Work task =
Check each line of the listing for the string "column". Copy those where it appears.

[Dataset records]

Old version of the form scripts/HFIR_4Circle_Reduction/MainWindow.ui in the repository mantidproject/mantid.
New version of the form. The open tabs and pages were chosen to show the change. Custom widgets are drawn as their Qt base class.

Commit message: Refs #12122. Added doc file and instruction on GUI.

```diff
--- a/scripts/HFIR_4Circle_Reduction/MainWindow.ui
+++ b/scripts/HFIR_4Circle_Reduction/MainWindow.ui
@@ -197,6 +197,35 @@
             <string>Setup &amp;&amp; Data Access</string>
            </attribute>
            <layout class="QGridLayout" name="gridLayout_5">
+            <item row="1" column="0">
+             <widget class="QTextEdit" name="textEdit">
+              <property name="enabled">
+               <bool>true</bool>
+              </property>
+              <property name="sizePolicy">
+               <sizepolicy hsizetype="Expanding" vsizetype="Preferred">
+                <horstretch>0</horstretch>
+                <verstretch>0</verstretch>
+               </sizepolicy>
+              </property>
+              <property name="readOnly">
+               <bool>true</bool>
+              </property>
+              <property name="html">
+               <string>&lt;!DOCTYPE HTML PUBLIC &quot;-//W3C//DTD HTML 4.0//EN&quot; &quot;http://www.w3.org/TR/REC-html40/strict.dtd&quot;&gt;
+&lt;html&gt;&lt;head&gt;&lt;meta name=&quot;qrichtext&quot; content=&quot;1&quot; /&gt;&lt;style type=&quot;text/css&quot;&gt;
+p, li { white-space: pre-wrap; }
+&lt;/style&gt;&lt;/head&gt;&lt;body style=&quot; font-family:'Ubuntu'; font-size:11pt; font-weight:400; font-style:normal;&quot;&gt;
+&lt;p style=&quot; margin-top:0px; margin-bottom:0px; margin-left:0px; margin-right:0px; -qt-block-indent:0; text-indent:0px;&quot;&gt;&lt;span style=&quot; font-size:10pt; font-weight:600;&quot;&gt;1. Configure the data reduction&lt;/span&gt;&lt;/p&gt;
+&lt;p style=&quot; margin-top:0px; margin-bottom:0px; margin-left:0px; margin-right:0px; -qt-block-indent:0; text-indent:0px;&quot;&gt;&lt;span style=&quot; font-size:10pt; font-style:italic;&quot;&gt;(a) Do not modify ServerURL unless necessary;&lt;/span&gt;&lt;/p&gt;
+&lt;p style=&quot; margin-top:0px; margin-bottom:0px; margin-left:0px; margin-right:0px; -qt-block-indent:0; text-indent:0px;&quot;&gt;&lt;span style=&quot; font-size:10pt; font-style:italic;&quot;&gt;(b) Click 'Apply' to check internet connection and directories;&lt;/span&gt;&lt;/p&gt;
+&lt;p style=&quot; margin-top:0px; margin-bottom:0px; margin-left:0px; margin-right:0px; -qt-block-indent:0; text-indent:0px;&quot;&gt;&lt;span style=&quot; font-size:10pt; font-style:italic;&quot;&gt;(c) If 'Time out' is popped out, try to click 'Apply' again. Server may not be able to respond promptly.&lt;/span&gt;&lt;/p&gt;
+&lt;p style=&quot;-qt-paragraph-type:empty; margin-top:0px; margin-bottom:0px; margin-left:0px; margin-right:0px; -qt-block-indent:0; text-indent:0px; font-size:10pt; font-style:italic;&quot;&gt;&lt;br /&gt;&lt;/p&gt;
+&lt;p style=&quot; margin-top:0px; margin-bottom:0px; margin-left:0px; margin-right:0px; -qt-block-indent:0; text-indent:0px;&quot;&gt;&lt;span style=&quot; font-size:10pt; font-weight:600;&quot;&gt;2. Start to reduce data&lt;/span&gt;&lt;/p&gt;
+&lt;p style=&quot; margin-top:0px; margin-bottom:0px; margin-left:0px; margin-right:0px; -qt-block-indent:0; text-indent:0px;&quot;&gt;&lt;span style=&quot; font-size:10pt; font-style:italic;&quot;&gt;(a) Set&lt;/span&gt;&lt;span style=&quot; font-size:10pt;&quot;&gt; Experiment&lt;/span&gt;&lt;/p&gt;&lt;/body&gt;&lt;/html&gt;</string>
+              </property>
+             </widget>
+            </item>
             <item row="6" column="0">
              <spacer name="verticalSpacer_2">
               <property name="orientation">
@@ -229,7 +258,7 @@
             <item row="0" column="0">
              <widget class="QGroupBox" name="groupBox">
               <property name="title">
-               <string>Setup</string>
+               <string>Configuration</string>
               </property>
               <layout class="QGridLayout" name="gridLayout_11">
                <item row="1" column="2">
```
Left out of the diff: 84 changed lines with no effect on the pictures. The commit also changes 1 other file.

[/Dataset records]

Solution for this task =
+            <item row="1" column="0">
             <item row="6" column="0">
             <item row="0" column="0">
                <item row="1" column="2">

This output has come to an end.